What’s this disconnect all about? In my head, I wanted to be something I wasn’t. Why didn’t I take part in the opportunities available?  What got in the way? In this little scenario from my younger self, we can learn a lot about the ADHD traits and how they can trip us up.

Maserati Mind

With ADHD, your mind goes from zero to a thousand in one jump.  How does a shy country girl who moves to the city expect to become a trailblazer overnight? From shy to trailblazer is a massive step and takes time. If you are about to make such leaps, you might want to ask yourself these questions.

“Why do I want this?”

“Who do I need to BE in order to make this leap”?

“What skills do I need to be this?”

“What skills do I have and what are missing?”

“What development layers do I need to work through to go from shy to trailblazer?”

“Who do I need to help me”

“Looking at what I need to do to get from zero to one thousand, do I still want this?
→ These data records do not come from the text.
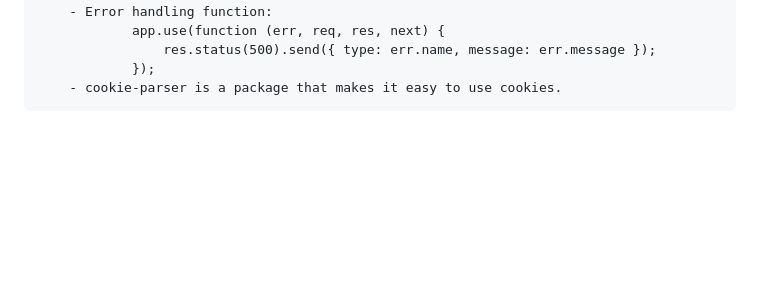
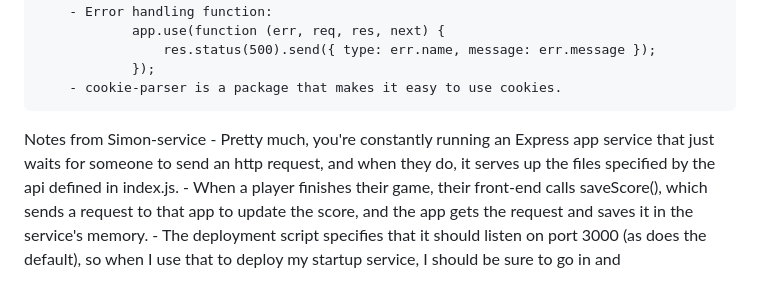
Before and after one commit to ccchase7/startup, a Markdown page: README.md, the part around one of its changes. GitHub-like rendering; folded sections open; blank space fills up the shorter version.

Commit message:
change README format, start Simon service notes

```diff
--- a/README.md
+++ b/README.md
@@ -372,3 +372,9 @@ Web Services:
                     res.status(500).send({ type: err.name, message: err.message });
                 });
         - cookie-parser is a package that makes it easy to use cookies.
+</details>
+Notes from Simon-service
+    - Pretty much, you're constantly running an Express app service that just waits for someone to send an http request, and when they do, it serves up the files specified by the api defined in index.js.
+    - When a player finishes their game, their front-end calls saveScore(), which sends a request to that app to update the score, and the app gets the request and saves it in the service's memory.
+    - The deployment script specifies that it should listen on port 3000 (as does the default), so when I use
+    that to deploy my startup service, I should be sure to go in and
```
Also changed, not shown: other parts of README.md (+1 -1 lines).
Am I prepared to do what needs to be done to get there?”

“What sort of person do I need to be for this job?”

First baby steps, then mastery

Notice how my goal to join the school magazine was blown up to Pulitzer prize-winning proportions.  ADHDers are perfectionists and their ideas are big.  It’s no wonder that a lot of their brilliant ideas are never executed but languish on the pile of tarnished dreams.

It’s helpful to dial things back to the beginning and start with baby steps. Yes, you can strive to be a super star, but first start with something doable. In this scenario I could have joined the student paper as a volunteer, learnt how things worked, got comfortable, and then asked to submit an article, and then keep trying until my skills were polished to a level of ‘good enough’.

If you notice you are not taking action on the goals you’ve set for yourself, (and yet keep talking about) check in to see if you need to first dial the goal back to something doable. Ask yourself: What is the first baby step I need to take? Then ask: Can I do it now? If the answer is no, then it means the task is still too big.

Speed Up by Slowing Down 

ADHDers are fun, exciting people, who tend to have the pedal to the metal most of the time. Slowing things down slightly, taking baby steps at first is a great way of preventing you from stalling, and paradoxically, by slowing down, you will speed up.

One step at a time is better than scary leaps

Time and time again, I have clients who make grand, audacious goals that get the dopamine flowing, only to have a meltdown two days later when overwhelm takes over.  It’s fun to set big goals if they motivate you, but it’s important to have baby steps in place as well, steps that lead you eventually to the bigger goals. You won’t be afraid if your daily steps are doable, give you a sense of achievement and move you forward.

So, if you have decided to make a radical change in your life, or to take on a new skill, or step up into a new role at work, make sure you start small, not scary.

As for that 17-year-old me, I am still an introvert, but I now know how to stop sabotaging my dreams and how to help that inner introvert step confidently into the spotlight.